══ SOURCE DATA ══

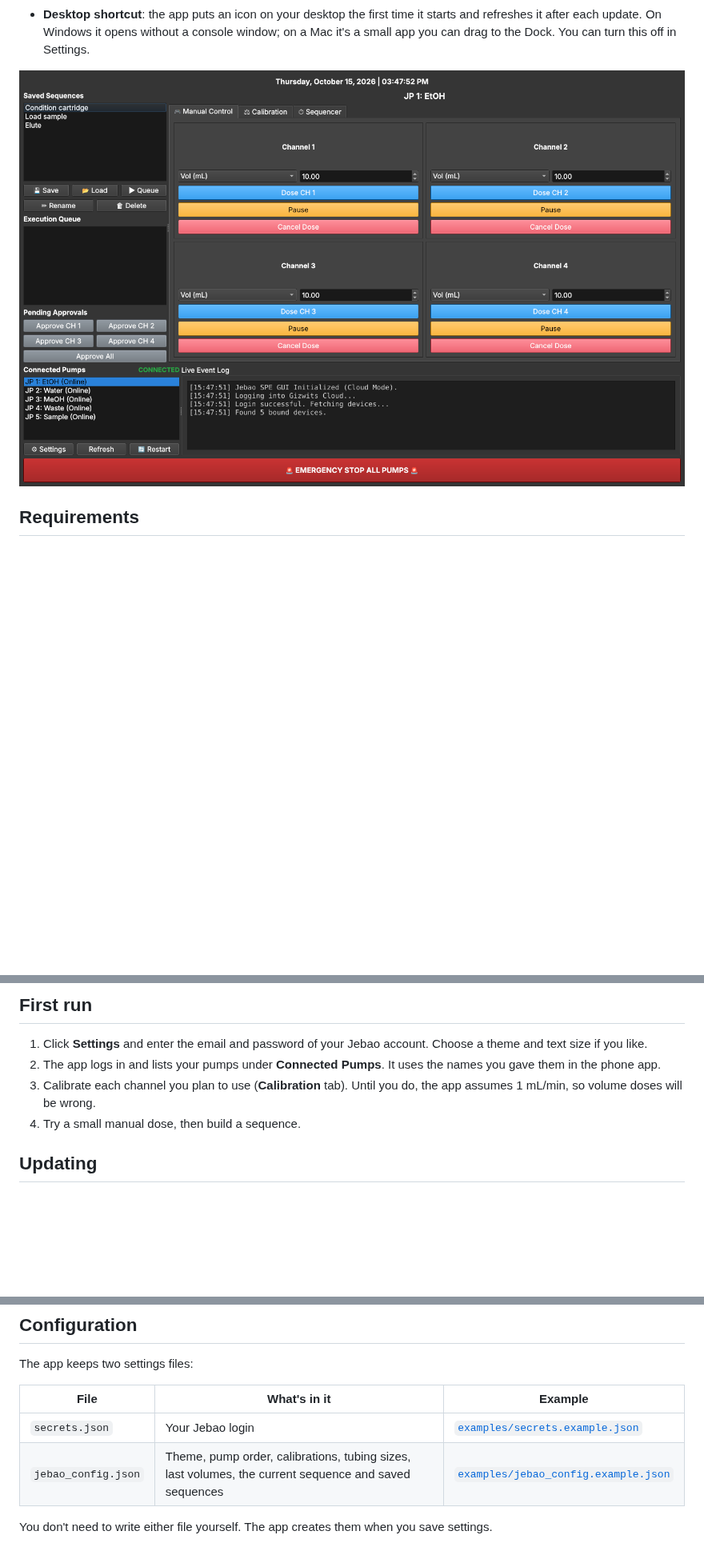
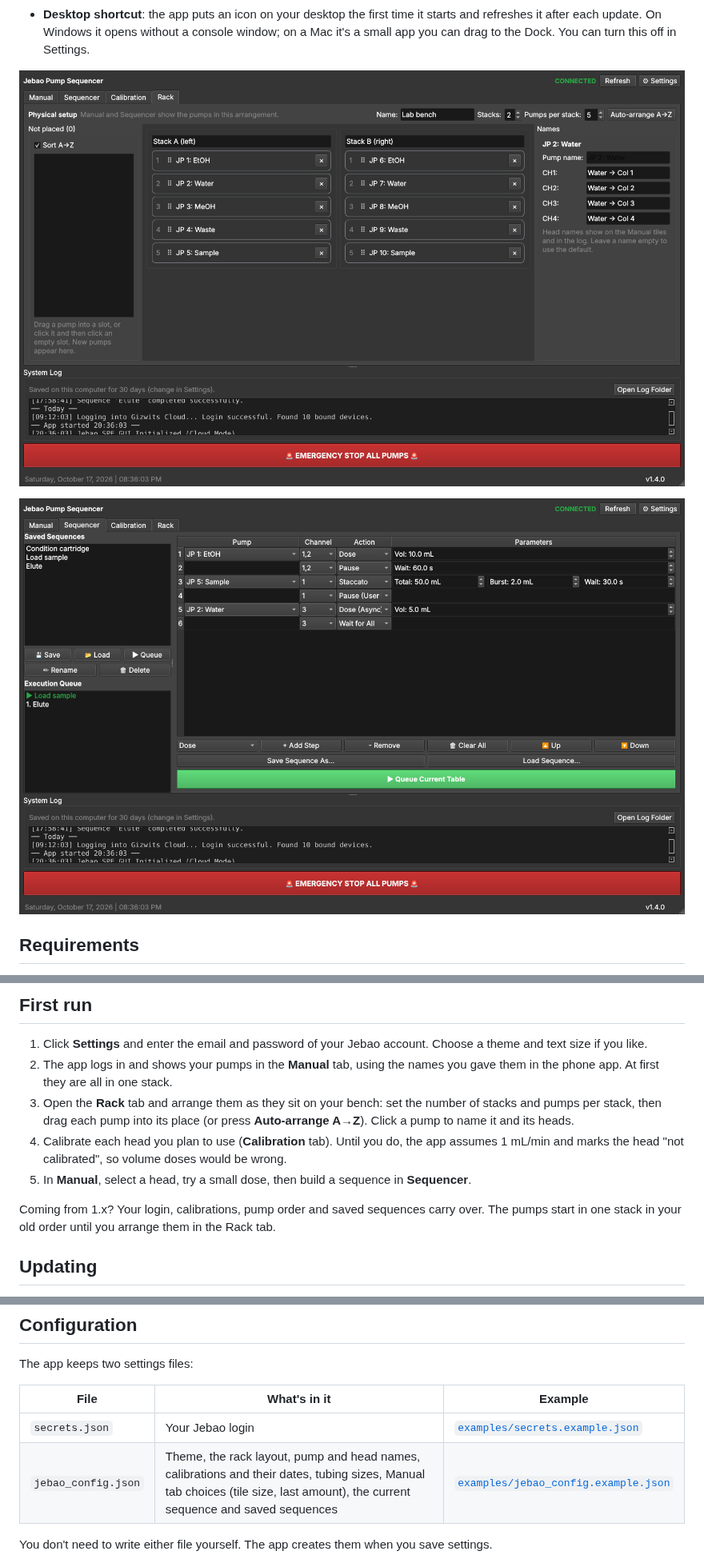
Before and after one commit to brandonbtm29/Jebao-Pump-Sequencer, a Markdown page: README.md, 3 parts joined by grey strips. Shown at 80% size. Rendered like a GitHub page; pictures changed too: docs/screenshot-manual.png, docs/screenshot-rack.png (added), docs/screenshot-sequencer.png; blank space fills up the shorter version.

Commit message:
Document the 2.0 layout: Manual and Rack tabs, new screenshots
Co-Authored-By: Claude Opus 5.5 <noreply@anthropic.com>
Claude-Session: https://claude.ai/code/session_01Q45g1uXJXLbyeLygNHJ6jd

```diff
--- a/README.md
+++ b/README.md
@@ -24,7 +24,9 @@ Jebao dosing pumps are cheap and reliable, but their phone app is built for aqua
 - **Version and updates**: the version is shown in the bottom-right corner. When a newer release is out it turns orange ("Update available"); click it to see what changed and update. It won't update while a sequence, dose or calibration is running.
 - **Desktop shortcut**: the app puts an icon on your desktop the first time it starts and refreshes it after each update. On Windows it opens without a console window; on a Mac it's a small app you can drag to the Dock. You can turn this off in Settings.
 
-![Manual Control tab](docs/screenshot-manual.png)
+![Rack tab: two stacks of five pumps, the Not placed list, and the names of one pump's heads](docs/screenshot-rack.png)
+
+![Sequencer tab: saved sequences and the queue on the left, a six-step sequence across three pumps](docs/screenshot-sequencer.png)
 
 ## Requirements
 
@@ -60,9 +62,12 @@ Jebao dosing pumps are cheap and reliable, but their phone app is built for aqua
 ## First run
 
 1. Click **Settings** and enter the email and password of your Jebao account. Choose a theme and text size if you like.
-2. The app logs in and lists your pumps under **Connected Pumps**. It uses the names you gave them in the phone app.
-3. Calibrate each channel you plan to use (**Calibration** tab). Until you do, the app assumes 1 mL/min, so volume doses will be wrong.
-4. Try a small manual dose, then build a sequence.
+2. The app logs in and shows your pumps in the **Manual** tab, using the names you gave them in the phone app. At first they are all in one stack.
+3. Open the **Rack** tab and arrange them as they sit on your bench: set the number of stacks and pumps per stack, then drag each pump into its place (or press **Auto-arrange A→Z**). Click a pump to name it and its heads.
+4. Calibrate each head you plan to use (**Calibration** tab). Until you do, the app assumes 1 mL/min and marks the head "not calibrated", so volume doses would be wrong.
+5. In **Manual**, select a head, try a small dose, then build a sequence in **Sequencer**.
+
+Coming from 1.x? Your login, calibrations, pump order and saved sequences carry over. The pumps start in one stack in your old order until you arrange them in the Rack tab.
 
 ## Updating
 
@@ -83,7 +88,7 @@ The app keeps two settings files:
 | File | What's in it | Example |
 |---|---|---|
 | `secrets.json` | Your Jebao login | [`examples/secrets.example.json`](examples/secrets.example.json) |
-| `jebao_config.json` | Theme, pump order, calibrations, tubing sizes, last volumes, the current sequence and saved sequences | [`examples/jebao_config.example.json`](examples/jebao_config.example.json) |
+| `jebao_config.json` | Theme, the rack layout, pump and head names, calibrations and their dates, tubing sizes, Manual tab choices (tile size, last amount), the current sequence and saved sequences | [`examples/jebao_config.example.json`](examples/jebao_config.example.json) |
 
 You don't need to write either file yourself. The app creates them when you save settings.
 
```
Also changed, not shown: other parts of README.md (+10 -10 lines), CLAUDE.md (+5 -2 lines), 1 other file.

═══

WHAT IS BEING ASKED:
Write out the data above exactly as it appears, but without any image.

PROBLEM SOLUTION:
Before and after one commit to brandonbtm29/Jebao-Pump-Sequencer, a Markdown page: README.md, 3 parts joined by grey strips. Shown at 80% size. Rendered like a GitHub page; pictures changed too: docs/screenshot-manual.png, docs/screenshot-rack.png (added), docs/screenshot-sequencer.png; blank space fills up the shorter version.

Commit message:
Document the 2.0 layout: Manual and Rack tabs, new screenshots
Co-Authored-By: Claude Opus 5.5 <noreply@anthropic.com>
Claude-Session: https://claude.ai/code/session_01Q45g1uXJXLbyeLygNHJ6jd

```diff
--- a/README.md
+++ b/README.md
@@ -24,7 +24,9 @@ Jebao dosing pumps are cheap and reliable, but their phone app is built for aqua
 - **Version and updates**: the version is shown in the bottom-right corner. When a newer release is out it turns orange ("Update available"); click it to see what changed and update. It won't update while a sequence, dose or calibration is running.
 - **Desktop shortcut**: the app puts an icon on your desktop the first time it starts and refreshes it after each update. On Windows it opens without a console window; on a Mac it's a small app you can drag to the Dock. You can turn this off in Settings.
 
-![Manual Control tab](docs/screenshot-manual.png)
+![Rack tab: two stacks of five pumps, the Not placed list, and the names of one pump's heads](docs/screenshot-rack.png)
+
+![Sequencer tab: saved sequences and the queue on the left, a six-step sequence across three pumps](docs/screenshot-sequencer.png)
 
 ## Requirements
 
@@ -60,9 +62,12 @@ Jebao dosing pumps are cheap and reliable, but their phone app is built for aqua
 ## First run
 
 1. Click **Settings** and enter the email and password of your Jebao account. Choose a theme and text size if you like.
-2. The app logs in and lists your pumps under **Connected Pumps**. It uses the names you gave them in the phone app.
-3. Calibrate each channel you plan to use (**Calibration** tab). Until you do, the app assumes 1 mL/min, so volume doses will be wrong.
-4. Try a small manual dose, then build a sequence.
+2. The app logs in and shows your pumps in the **Manual** tab, using the names you gave them in the phone app. At first they are all in one stack.
+3. Open the **Rack** tab and arrange them as they sit on your bench: set the number of stacks and pumps per stack, then drag each pump into its place (or press **Auto-arrange A→Z**). Click a pump to name it and its heads.
+4. Calibrate each head you plan to use (**Calibration** tab). Until you do, the app assumes 1 mL/min and marks the head "not calibrated", so volume doses would be wrong.
+5. In **Manual**, select a head, try a small dose, then build a sequence in **Sequencer**.
+
+Coming from 1.x? Your login, calibrations, pump order and saved sequences carry over. The pumps start in one stack in your old order until you arrange them in the Rack tab.
 
 ## Updating
 
@@ -83,7 +88,7 @@ The app keeps two settings files:
 | File | What's in it | Example |
 |---|---|---|
 | `secrets.json` | Your Jebao login | [`examples/secrets.example.json`](examples/secrets.example.json) |
-| `jebao_config.json` | Theme, pump order, calibrations, tubing sizes, last volumes, the current sequence and saved sequences | [`examples/jebao_config.example.json`](examples/jebao_config.example.json) |
+| `jebao_config.json` | Theme, the rack layout, pump and head names, calibrations and their dates, tubing sizes, Manual tab choices (tile size, last amount), the current sequence and saved sequences | [`examples/jebao_config.example.json`](examples/jebao_config.example.json) |
 
 You don't need to write either file yourself. The app creates them when you save settings.
 
```
Also changed, not shown: other parts of README.md (+10 -10 lines), CLAUDE.md (+5 -2 lines), 1 other file.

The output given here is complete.